UnThreaded | Threaded | Whole Thread (3) | Ignore Thread Prev Thread | Prev | Next | Next Thread
Author: Mark0Young Big gold star, 5000 posts Old School Fool Add to my Favorite Fools Ignore this person (you won't see their posts anymore) Number: of 76392  
Subject: Re: IRA Recommendations? Date: 3/28/2002 3:51 PM
Post New | Post Reply | Reply Later | Create Poll Report this Post | Recommend it!
Recommendations: 1
I would tend to agree with the other reply about tax-efficient investments (such as a major stock index fund) would probably be better held in a regular (taxable) account--the withdrawals of gains of a non-deductable traditional IRA would be taxed at your ordinary income tax rates, whereas selling stocks or tax-efficient mutual funds that you have held for the long run would be taxed at long-term (or the newer very long term) capital gains rates, which are (under present law) at a lower rate than ordinary income tax rates.

If you have an asset allocation plan that calls for some tax-inefficient investments (such as bonds, a bond fund, or a REIT), it would generally be better to hold that tax-inefficient investment in a "tax favored" account (even a non-deductable Traditional IRA) so that the gains thrown off each year from such investments wouldn't be taxed each year but rather be allowed to grow until you make your withdrawals.

There are other advantages of IRAs that may go beyond just the federal tax laws:

1. Depending on the state laws, funds in an IRA might or might not be protected from creditors.

2. Likewise, money in retirement accounts may be treated differently for figuring financial aid than money in regular accounts. Be sure to look into this if you or your children plan on applying for financial aid--my imperfect knowledge of this is rather dated.

3. If you practice Asset Allocation With Periodic Rebalancing, rebalancing (selling some of one asset to buy more of another asset) would have taxable consequences in a regular (taxable) account, but no tax consequences in a "tax favored" account (such as an IRA). Or if you are an active trader, same story.
Post New | Post Reply | Reply Later | Create Poll Report this Post | Recommend it!
Print the post  
UnThreaded | Threaded | Whole Thread (3) | Ignore Thread Prev Thread | Prev | Next | Next Thread

Announcements

The Retire Early Home Page
Discussion on accelerating retirement day.
Foolanthropy 2014!
By working with young, first-time moms, Nurse-Family Partnership is able to truly change lives – for generations to come.
When Life Gives You Lemons
We all have had hardships and made poor decisions. The important thing is how we respond and grow.
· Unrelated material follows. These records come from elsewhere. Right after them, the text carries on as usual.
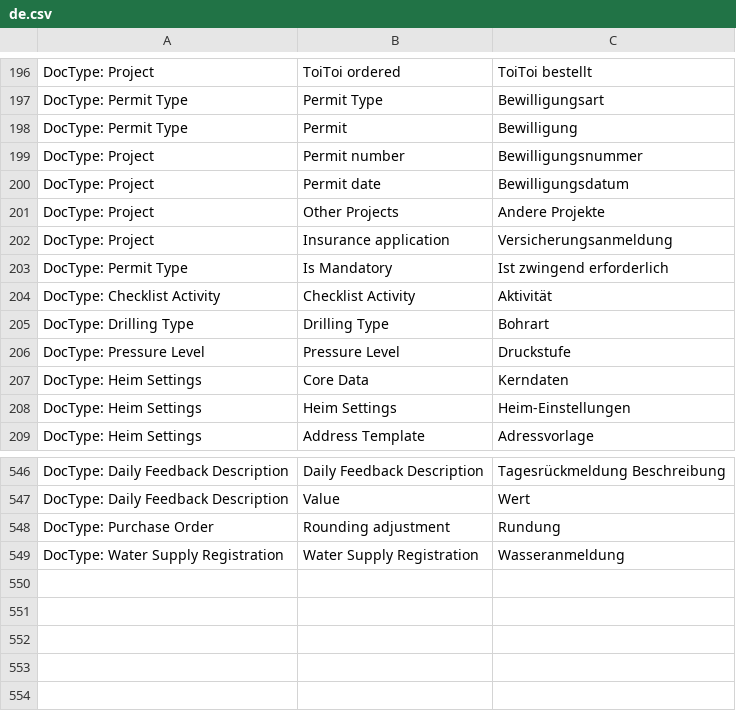
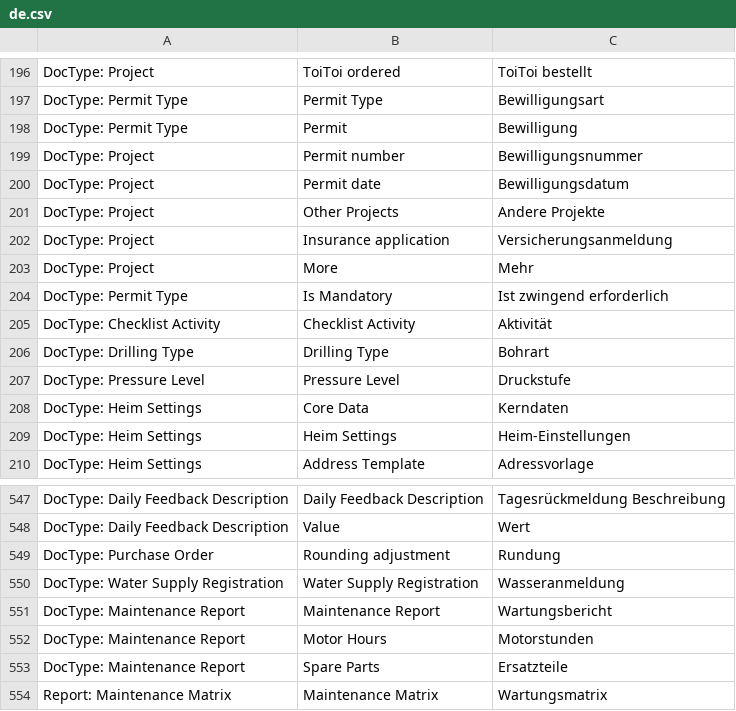
Before and after one commit to libracore/hb, a CSV file: heimbohrtechnik/translations/de.csv, drawn as a sheet; only a part is shown, gaps mark what is left out; the diff names each change by its address in the sheet, - before the commit and + after, or states it on an @@ line.

Commit message:
new feature maintenance report and matrix

```diff
--- a/heimbohrtechnik/translations/de.csv
+++ b/heimbohrtechnik/translations/de.csv
+row 203: DocType: Project | More | Mehr
+row 551: DocType: Maintenance Report | Maintenance Report | Wartungsbericht
+row 552: DocType: Maintenance Report | Motor Hours | Motorstunden
+row 553: DocType: Maintenance Report | Spare Parts | Ersatzteile
+row 554: Report: Maintenance Matrix | Maintenance Matrix | Wartungsmatrix
```
Also changed, not shown: 13 other files.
Read the story of a Fool who started from nothing, and looks to gain everything.
Post of the Day:
Dividend Growth Investing

Good Time for Dividend Champions?
What was Your Dumbest Investment?
Share it with us -- and learn from others' stories of flubs.
Community Home
Speak Your Mind, Start Your Blog, Rate Your Stocks

Community Team Fools - who are those TMF's?
Contact Us
Contact Customer Service and other Fool departments here.
Work for Fools?
Winner of the Washingtonian great places to work, and "#1 Media Company to Work For" (BusinessInsider 2011)! Have access to all of TMF's online and email products for FREE, and be paid for your contributions to TMF! Click the link and start your Fool career.
Advertisement